> YOUR INSTRUCTIONS
Scan the entries for lines with the word "evaluation" and copy those lines.

Before-and-after change records:
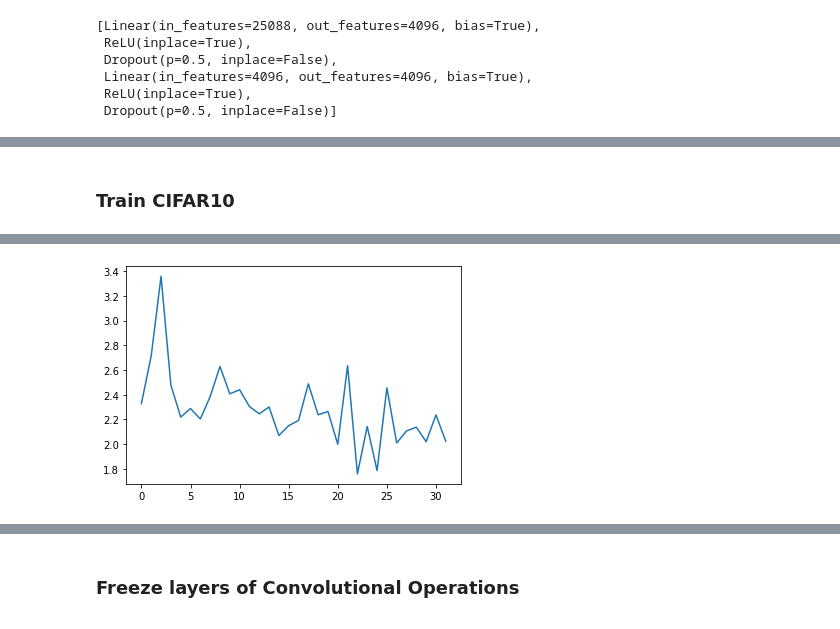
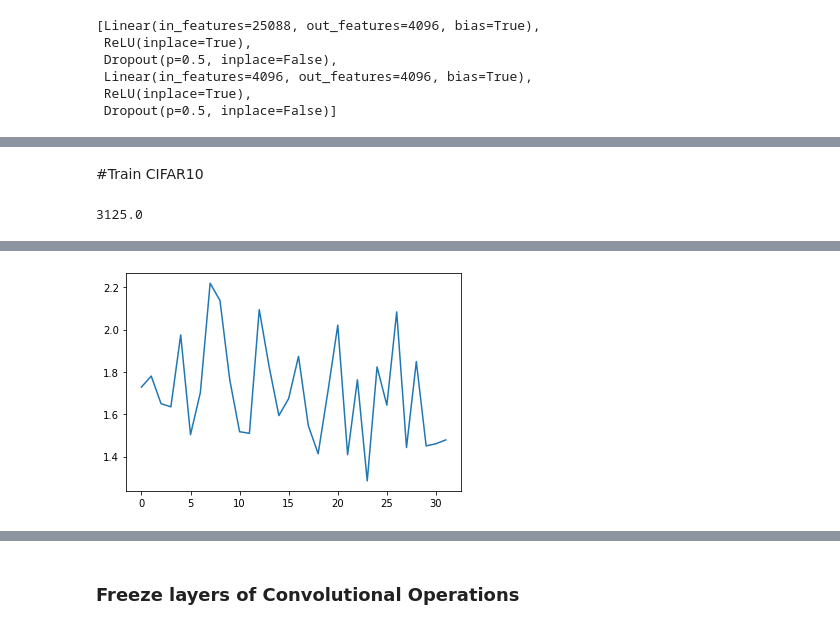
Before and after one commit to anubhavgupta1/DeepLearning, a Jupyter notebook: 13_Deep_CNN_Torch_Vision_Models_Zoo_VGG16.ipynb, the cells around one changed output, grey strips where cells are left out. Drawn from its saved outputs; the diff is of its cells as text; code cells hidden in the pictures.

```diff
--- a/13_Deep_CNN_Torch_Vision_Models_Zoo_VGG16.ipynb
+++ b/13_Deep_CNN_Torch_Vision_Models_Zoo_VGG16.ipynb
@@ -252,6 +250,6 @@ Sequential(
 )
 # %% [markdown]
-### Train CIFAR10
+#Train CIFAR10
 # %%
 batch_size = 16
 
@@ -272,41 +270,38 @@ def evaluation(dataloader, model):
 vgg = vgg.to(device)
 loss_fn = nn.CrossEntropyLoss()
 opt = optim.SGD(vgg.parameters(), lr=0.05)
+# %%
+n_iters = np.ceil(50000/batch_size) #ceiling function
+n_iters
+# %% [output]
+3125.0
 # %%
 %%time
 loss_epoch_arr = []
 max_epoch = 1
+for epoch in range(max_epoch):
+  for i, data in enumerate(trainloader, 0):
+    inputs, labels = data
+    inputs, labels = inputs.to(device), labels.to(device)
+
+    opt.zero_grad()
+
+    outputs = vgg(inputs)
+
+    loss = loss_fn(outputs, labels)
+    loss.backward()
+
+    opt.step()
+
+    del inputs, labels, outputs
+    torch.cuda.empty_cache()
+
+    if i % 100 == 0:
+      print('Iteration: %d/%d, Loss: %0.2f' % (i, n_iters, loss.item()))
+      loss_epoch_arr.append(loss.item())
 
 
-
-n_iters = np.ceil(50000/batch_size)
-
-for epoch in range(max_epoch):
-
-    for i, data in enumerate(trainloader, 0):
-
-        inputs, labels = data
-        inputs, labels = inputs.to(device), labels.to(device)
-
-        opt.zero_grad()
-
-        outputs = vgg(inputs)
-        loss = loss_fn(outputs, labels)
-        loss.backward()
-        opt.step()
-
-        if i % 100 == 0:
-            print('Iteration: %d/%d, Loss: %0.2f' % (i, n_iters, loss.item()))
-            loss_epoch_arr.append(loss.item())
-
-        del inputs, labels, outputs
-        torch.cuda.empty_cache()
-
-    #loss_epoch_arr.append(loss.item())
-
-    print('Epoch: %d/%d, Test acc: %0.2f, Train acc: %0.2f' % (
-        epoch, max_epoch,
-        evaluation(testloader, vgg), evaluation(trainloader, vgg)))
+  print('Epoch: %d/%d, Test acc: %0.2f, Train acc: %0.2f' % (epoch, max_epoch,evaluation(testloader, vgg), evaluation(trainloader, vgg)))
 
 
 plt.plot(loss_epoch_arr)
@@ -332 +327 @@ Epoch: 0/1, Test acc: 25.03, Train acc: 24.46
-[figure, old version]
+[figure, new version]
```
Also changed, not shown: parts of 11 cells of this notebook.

> PROBLEM SOLUTION
@@ -272,41 +270,38 @@ def evaluation(dataloader, model):
-        evaluation(testloader, vgg), evaluation(trainloader, vgg)))
+  print('Epoch: %d/%d, Test acc: %0.2f, Train acc: %0.2f' % (epoch, max_epoch,evaluation(testloader, vgg), evaluation(trainloader, vgg)))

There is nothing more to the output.